Fred a peer and community mobilizer, born 24 years ago was one of the people who had to face and fight stigma and unfortunately lost the battle. When the Drop In Centre opened its doors to the community in Rongai, Fred was among the first peer mobilizers to be trained. The centre works with the Most at Risk Population in effecting HIV preventive strategies among others. He assisted a lot in establishing Chang’aa dens that are visited by our Community mobilizers to reach out to sex workers and bar hosts/hostesses, besides mobilizing his peers and male counterparts especially those with multiple female sex partners to go for HIV testing and Counseling. He was a good communicator and would easily convince and pass messages that others found had to. Fred was without a doubt the best male peer mobilizer and good team player. Fred was always cheerful and would go out of his way to help his friends and peers; if he could not assist in kind he would be there in person to offer emotional support. It comes as no surprise thus to find that he was the primary caregiver of his ailing siblings. One of his brothers was an alcoholic who passed on a couple of weeks back due to liver disease, while the other of his brothers is living with HIV/AIDS and a defaulter CCC client at the Drop IN Centre. His aging mother is currently sick after having been involved in an accident which left her incapacitated.

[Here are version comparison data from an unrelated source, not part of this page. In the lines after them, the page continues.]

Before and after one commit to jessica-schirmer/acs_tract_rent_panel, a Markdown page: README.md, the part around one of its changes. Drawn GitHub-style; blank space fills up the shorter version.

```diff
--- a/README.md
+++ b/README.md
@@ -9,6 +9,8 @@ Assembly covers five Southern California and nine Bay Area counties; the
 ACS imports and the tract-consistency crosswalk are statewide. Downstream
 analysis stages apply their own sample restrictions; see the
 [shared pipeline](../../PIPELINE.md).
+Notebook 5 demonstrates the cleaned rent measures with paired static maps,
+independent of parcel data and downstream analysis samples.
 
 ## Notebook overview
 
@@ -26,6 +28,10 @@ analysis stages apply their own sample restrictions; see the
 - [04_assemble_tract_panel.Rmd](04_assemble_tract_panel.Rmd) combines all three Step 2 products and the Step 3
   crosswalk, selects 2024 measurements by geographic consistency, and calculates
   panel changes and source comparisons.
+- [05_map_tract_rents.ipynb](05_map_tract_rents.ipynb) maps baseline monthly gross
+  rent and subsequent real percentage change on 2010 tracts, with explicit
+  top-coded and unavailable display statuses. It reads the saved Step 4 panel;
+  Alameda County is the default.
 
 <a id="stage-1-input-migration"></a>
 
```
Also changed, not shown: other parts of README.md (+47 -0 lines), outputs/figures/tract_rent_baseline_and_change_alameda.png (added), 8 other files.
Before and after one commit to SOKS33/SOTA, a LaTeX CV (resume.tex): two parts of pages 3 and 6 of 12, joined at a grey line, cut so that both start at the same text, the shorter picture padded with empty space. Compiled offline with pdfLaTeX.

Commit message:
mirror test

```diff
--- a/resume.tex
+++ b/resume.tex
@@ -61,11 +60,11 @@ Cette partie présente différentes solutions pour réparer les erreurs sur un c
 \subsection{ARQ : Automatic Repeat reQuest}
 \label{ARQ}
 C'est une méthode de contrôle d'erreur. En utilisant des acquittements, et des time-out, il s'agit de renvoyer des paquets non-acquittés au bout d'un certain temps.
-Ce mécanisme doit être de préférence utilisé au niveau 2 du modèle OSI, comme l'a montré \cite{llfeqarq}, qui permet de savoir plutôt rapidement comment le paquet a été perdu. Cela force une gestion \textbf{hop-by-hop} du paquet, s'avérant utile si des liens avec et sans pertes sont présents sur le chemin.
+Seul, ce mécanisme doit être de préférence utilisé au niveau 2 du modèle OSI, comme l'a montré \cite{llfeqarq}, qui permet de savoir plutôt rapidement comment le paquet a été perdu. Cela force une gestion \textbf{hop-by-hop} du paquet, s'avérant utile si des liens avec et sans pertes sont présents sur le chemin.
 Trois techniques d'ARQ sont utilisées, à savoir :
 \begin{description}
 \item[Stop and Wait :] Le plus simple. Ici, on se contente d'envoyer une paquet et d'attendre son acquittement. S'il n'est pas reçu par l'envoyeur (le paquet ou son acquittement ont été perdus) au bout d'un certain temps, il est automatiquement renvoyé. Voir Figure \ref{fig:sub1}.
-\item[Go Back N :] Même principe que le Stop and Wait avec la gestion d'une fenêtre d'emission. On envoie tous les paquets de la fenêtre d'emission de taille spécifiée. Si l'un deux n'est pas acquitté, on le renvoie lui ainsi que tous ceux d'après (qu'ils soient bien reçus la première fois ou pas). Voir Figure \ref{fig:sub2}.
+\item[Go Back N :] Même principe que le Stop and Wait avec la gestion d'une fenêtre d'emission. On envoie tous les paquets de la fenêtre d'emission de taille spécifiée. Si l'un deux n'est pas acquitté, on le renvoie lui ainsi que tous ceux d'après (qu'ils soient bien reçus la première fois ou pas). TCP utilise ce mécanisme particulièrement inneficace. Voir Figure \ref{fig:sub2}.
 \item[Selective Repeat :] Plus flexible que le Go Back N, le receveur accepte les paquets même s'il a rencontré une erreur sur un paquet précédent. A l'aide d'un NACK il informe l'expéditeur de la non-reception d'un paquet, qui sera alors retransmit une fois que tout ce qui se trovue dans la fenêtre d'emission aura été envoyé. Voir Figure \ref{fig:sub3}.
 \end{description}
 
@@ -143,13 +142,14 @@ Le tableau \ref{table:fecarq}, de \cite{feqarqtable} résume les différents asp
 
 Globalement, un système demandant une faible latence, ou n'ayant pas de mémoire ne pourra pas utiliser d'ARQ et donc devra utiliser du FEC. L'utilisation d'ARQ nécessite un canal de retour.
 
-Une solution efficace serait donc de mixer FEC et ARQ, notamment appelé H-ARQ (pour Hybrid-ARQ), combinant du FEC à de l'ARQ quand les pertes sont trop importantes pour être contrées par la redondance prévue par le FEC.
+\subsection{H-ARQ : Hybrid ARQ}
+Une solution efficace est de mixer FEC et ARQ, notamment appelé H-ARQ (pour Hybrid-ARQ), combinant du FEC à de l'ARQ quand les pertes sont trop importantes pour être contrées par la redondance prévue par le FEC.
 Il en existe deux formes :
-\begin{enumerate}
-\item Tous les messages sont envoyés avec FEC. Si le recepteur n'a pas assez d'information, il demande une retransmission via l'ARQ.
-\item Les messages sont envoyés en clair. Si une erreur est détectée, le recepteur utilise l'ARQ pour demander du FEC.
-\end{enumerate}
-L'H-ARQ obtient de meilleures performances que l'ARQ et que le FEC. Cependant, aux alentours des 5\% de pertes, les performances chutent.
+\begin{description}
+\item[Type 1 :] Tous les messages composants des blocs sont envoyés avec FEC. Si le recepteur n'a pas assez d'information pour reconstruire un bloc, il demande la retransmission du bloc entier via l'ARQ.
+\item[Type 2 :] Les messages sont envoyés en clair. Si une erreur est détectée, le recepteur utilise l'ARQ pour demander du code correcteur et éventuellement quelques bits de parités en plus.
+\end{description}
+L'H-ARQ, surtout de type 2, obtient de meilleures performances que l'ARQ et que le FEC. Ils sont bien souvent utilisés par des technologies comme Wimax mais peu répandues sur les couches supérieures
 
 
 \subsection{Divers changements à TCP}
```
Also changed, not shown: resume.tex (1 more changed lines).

Towards the end his days, Fred fell out with his friends and peers, started to drink alcohol to the point that he, at one time had to be carried home because he was excessively drunk. His reason for drinking was to forget. Fred neglected his small business of mending shoes and continued to be depressed as the days went by. However it was not easy for anyone to tell that he was stressed or depressed as he continued to be jovial to all and because he was outgoing everyone knew that he had no problems, besides, he never spoke of his problems. Everyone in the Community “knew” that he was taking care of his brothers who were both PLWH and as a result his girlfriend broke up with him saying she did not want to relate to people whose family died one after the other because of AIDS.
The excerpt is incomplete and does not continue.